Volunteering- Help someone and help yourself.
Volunteering does more than just make you feel good or get you out in the community. Research has explored this issue of volunteering and wellbeing and the data is in- Volunteering is actually good for your health! So what are some of the findings.
- Older people (60yo or greater) get the most out of volunteering. This includes improved physical function, cognitive function and life satisfaction.
- Volunteering helps the isolation, depression, or adjustment to new role definitions that can occur after retirement.
- A minimal amount of volunteering is necessary to get true benefits. The exact amount is not known but research suggests more than 40 hours per year or activities with more than two organizations.
- Volunteering increases life satisfaction and reduces the risk of depression.
- The earlier you start the better. People who begin volunteering early in life have better health later in life.
- Volunteers live longer!
So how do you get started?
Think about what interests you or what you are passionate about. Is it our children’s educational needs, food and shelter for the hungry, a religious activity or support of others with Parkinson’s disease. There is no shortage of volunteering opportunities. The most important thing is to believe and feel passionate about what you are supporting.
Interested in helping other’s with Parkinson’s disease?

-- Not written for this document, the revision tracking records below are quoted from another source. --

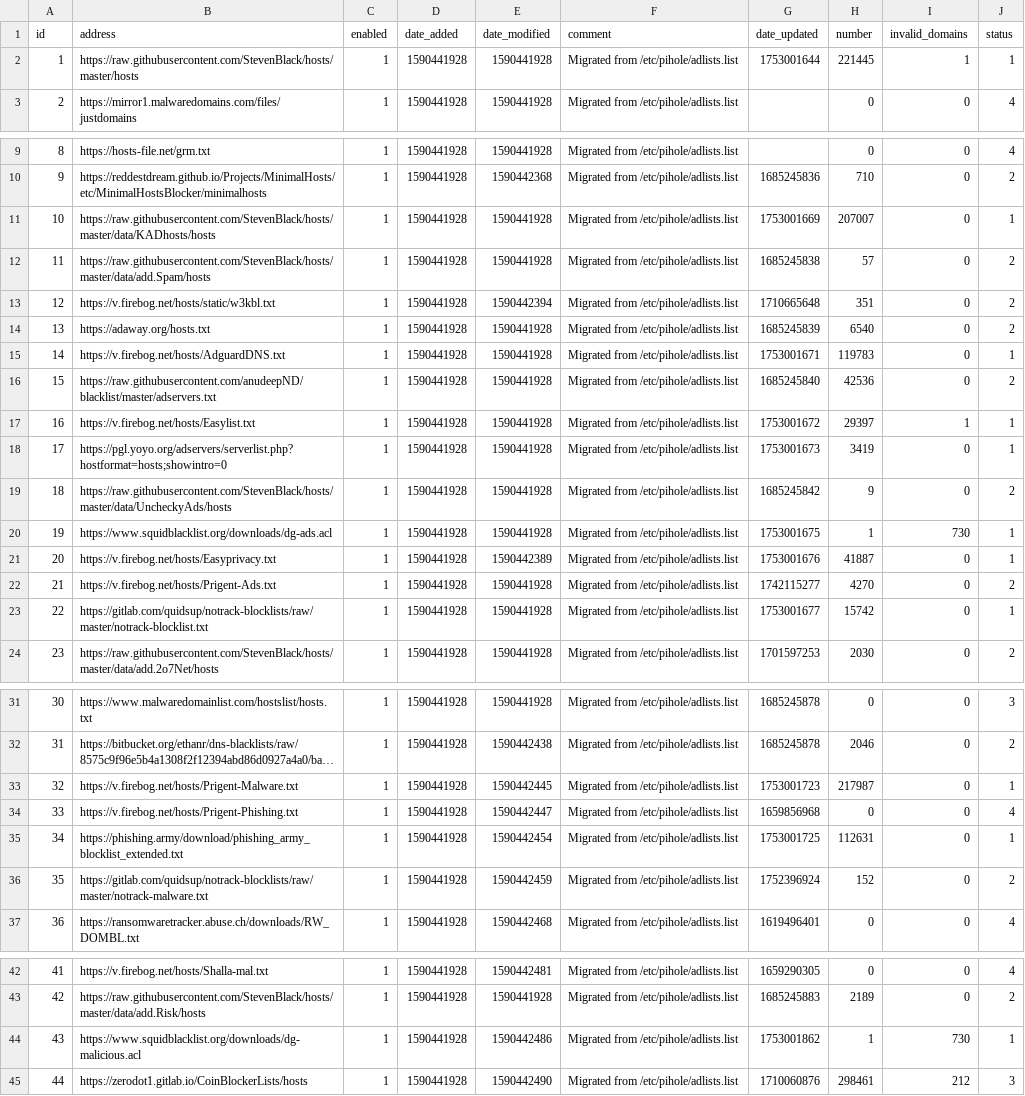
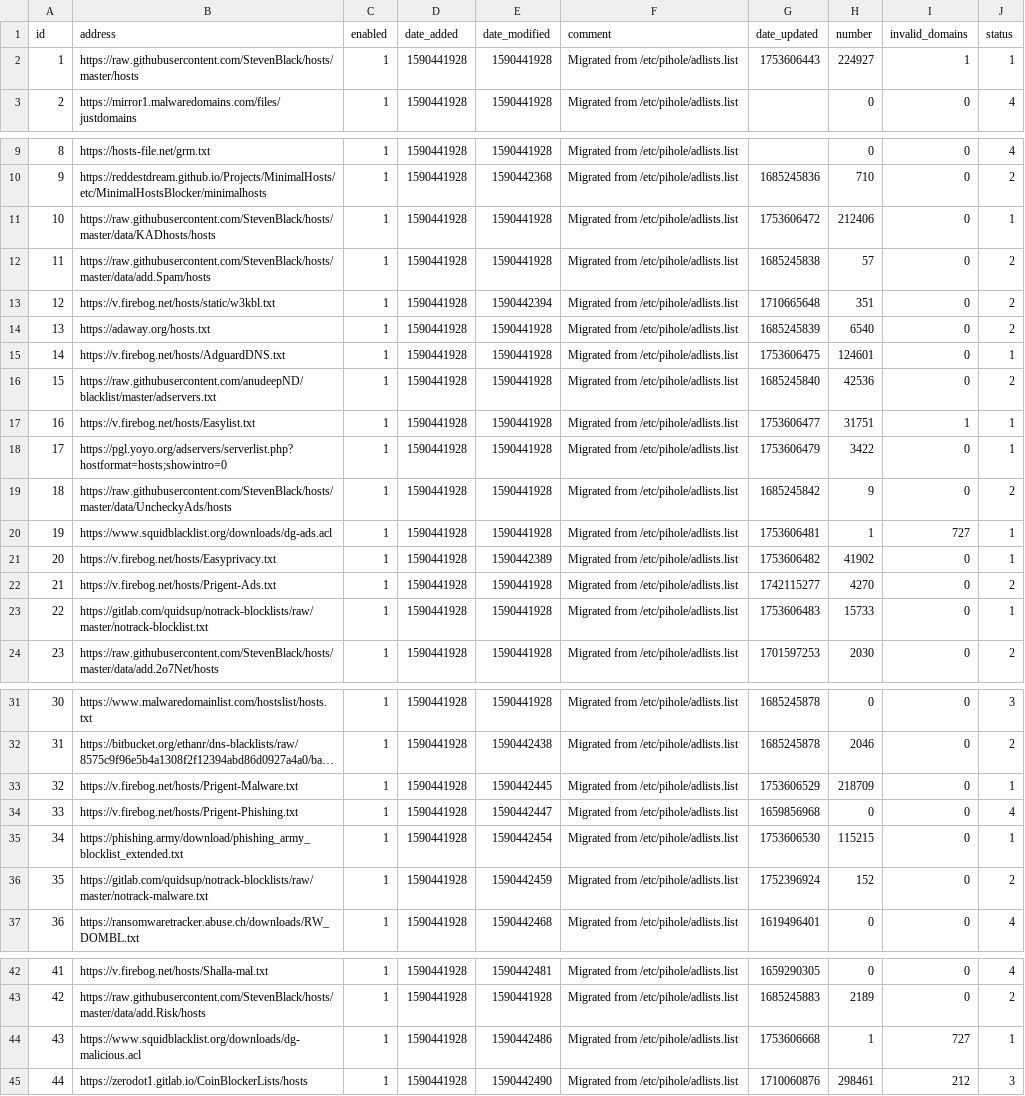
Before and after one commit to vaparr/my-pihole-lists, a CSV file: adlist.csv, drawn as a sheet; only a part is shown, gaps mark what is left out; long unchanged cells end in …; the diff names each change by its address in the sheet, - before the commit and + after, or states it on an @@ line.

Commit message:
Updated July 27, 2025  7:00am

```diff
--- a/adlist.csv
+++ b/adlist.csv
-G2 (date_updated): 1753001644
+G2 (date_updated): 1753606443
-H2 (number): 221445
+H2 (number): 224927
-G11 (date_updated): 1753001669
+G11 (date_updated): 1753606472
-H11 (number): 207007
+H11 (number): 212406
-G15 (date_updated): 1753001671
+G15 (date_updated): 1753606475
-H15 (number): 119783
+H15 (number): 124601
-G17 (date_updated): 1753001672
+G17 (date_updated): 1753606477
-H17 (number): 29397
+H17 (number): 31751
-G18 (date_updated): 1753001673
+G18 (date_updated): 1753606479
-H18 (number): 3419
+H18 (number): 3422
-G20 (date_updated): 1753001675
+G20 (date_updated): 1753606481
-I20 (invalid_domains): 730
+I20 (invalid_domains): 727
-G21 (date_updated): 1753001676
+G21 (date_updated): 1753606482
-H21 (number): 41887
+H21 (number): 41902
-G23 (date_updated): 1753001677
+G23 (date_updated): 1753606483
-H23 (number): 15742
+H23 (number): 15733
-G33 (date_updated): 1753001723
+G33 (date_updated): 1753606529
-H33 (number): 217987
+H33 (number): 218709
-G35 (date_updated): 1753001725
+G35 (date_updated): 1753606530
-H35 (number): 112631
+H35 (number): 115215
-G44 (date_updated): 1753001862
+G44 (date_updated): 1753606668
-I44 (invalid_domains): 730
+I44 (invalid_domains): 727
```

Contact the Northwest Parkinson’s foundation, your local organization, support group leader, community center or your healthcare provider to find out how you can get involved.
See additional articles on gratitude, power of positivity
and the accompanying article about volunteering for more information on these topics.